Fundamental U.S. Maritime law imposes a duty to rescue at sea. In Caminiti v. Tomlinson Fleet Corp., 1981 A.M.C. 201 (E.D. Ohio), two men went overboard from their vessel and two passing commercial ships didn’t stop, despite seeing the passengers struggling in the water. The men drowned and the shipping companies denied that a duty to rescue the men existed. The court disagreed, finding that “the law of the sea has always demanded a higher degree of care, vigilance and diligence,” and that the duty to rescue “strangers in peril” exists even if the ships were not the cause of the peril.

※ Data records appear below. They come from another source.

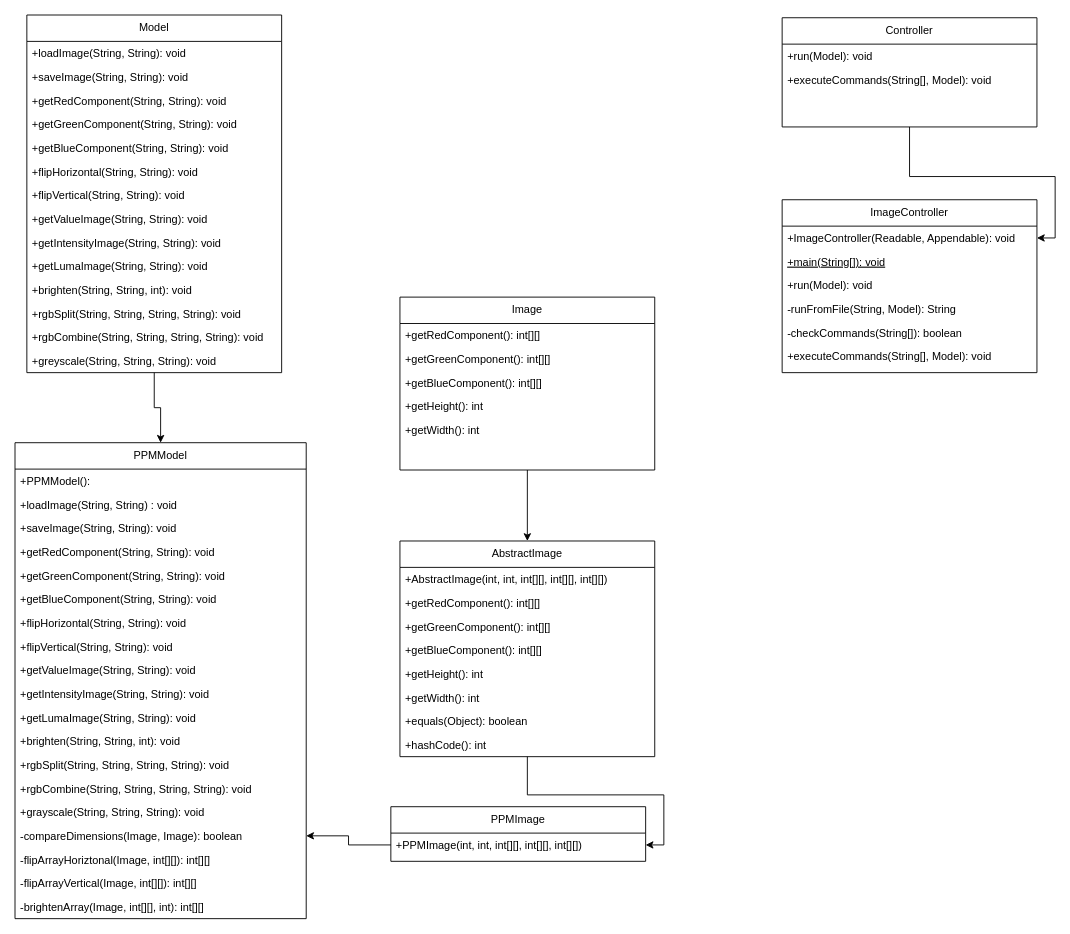
Before: src/Untitled Diagram.drawio in Brian-T-Horner/CS5010-Assignment4, a draw.io diagram. Source tidied: cells renumbered, new cells numbered last; positions are measured from the earlier drawing's top-left corner, leaving out a move shared by most shapes. Both pictures are drawn from the tidied source at 91%, with x=0, y=0 at pixel (15, 15).
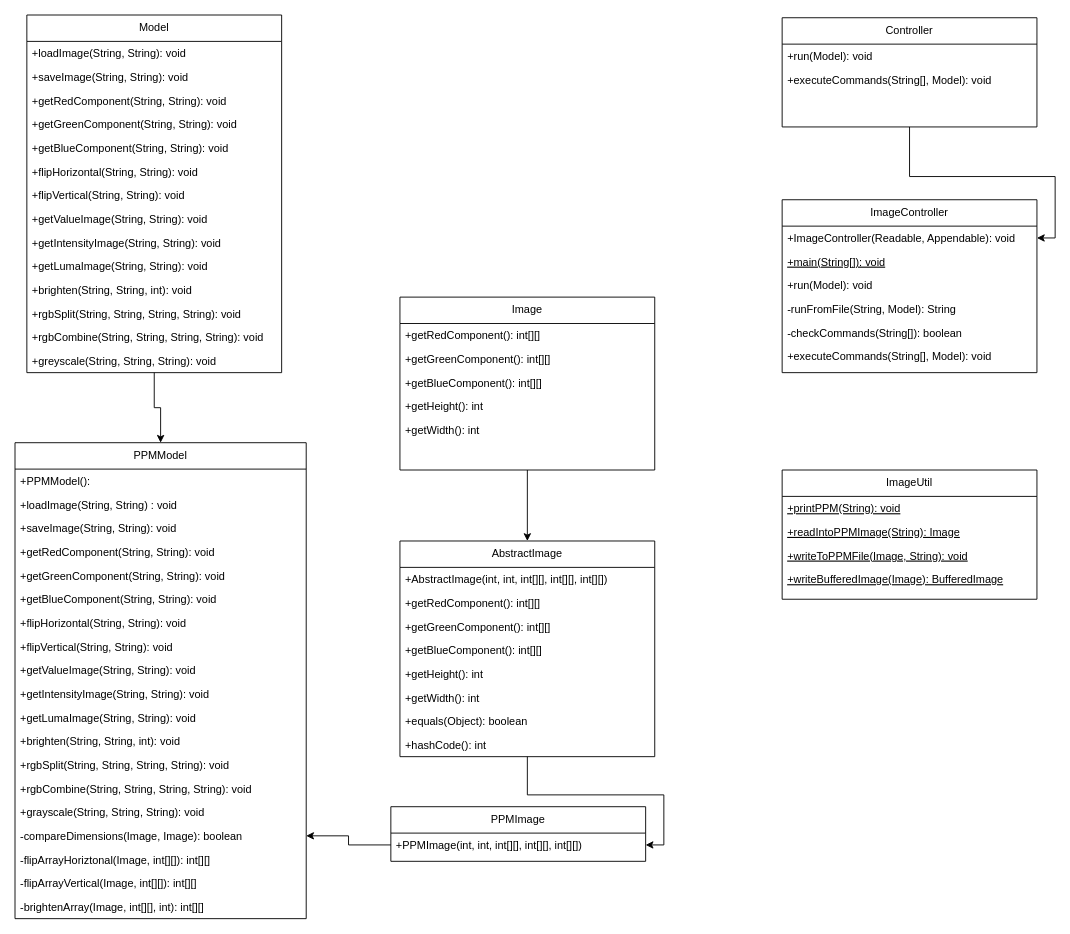
After the change.

Commit message:
Added ImageUtil to diagram

What changed in the source:
```diff
@@
+    <mxCell id="69" value="ImageUtil" style="swimlane;fontStyle=0;align=center;verticalAlign=top;horizontal=1;startSize=29;rounded=0;shadow=0;strokeWidth=1;" parent="1" vertex="1">
+      <mxGeometry x="843" y="500" width="280" height="142" as="geometry" />
+    </mxCell>
+    <mxCell id="70" value="+printPPM(String): void" style="text;align=left;verticalAlign=top;spacingLeft=4;spacingRight=4;overflow=hidden;fontStyle=4;" parent="69" vertex="1">
+      <mxGeometry y="29" width="280" height="26" as="geometry" />
+    </mxCell>
+    <mxCell id="71" value="+readIntoPPMImage(String): Image" style="text;align=left;verticalAlign=top;spacingLeft=4;spacingRight=4;overflow=hidden;fontStyle=4;" parent="69" vertex="1">
+      <mxGeometry y="55" width="280" height="26" as="geometry" />
+    </mxCell>
+    <mxCell id="72" value="+writeToPPMFile(Image, String): void" style="text;align=left;verticalAlign=top;spacingLeft=4;spacingRight=4;overflow=hidden;fontStyle=4;" parent="69" vertex="1">
+      <mxGeometry y="81" width="280" height="26" as="geometry" />
+    </mxCell>
+    <mxCell id="73" value="+writeBufferedImage(Image): BufferedImage" style="text;align=left;verticalAlign=top;spacingLeft=4;spacingRight=4;overflow=hidden;rounded=0;shadow=0;html=0;fontStyle=4;" parent="69" vertex="1">
+      <mxGeometry y="107" width="280" height="26" as="geometry" />
+    </mxCell>
```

On February 24, 2012, a commercial fishing boat crewed by three young, Panamanian men was heading home to Rio Hato, Panama after a fishing excursion. The engine on the small vessel failed and was adrift without power for nearly 15 days before it was spotted by three passengers aboard the Star Princess. The cruise ship passengers allegedly spotted the distressed vessel through a pair of high-powered binoculars and immediately alerted the ship’s crewmembers that the fishermen were signaling for help, waving their arms and a red piece of cloth tied to a pole. Unfortunately, the Star Princess continued on its course and failed to effectuate a rescue.
The fishing boat was later discovered by the Ecuadorean Coast Guard on March 24th near the Galapagos Islands, with only one survivor onboard, 18-year-old Adrian Vasquez. Oropeces Betancourt, 24, died of dehydration on March 11 and Fernando Osorio, 16, died four days later from dehydration, sunburn and heat stroke.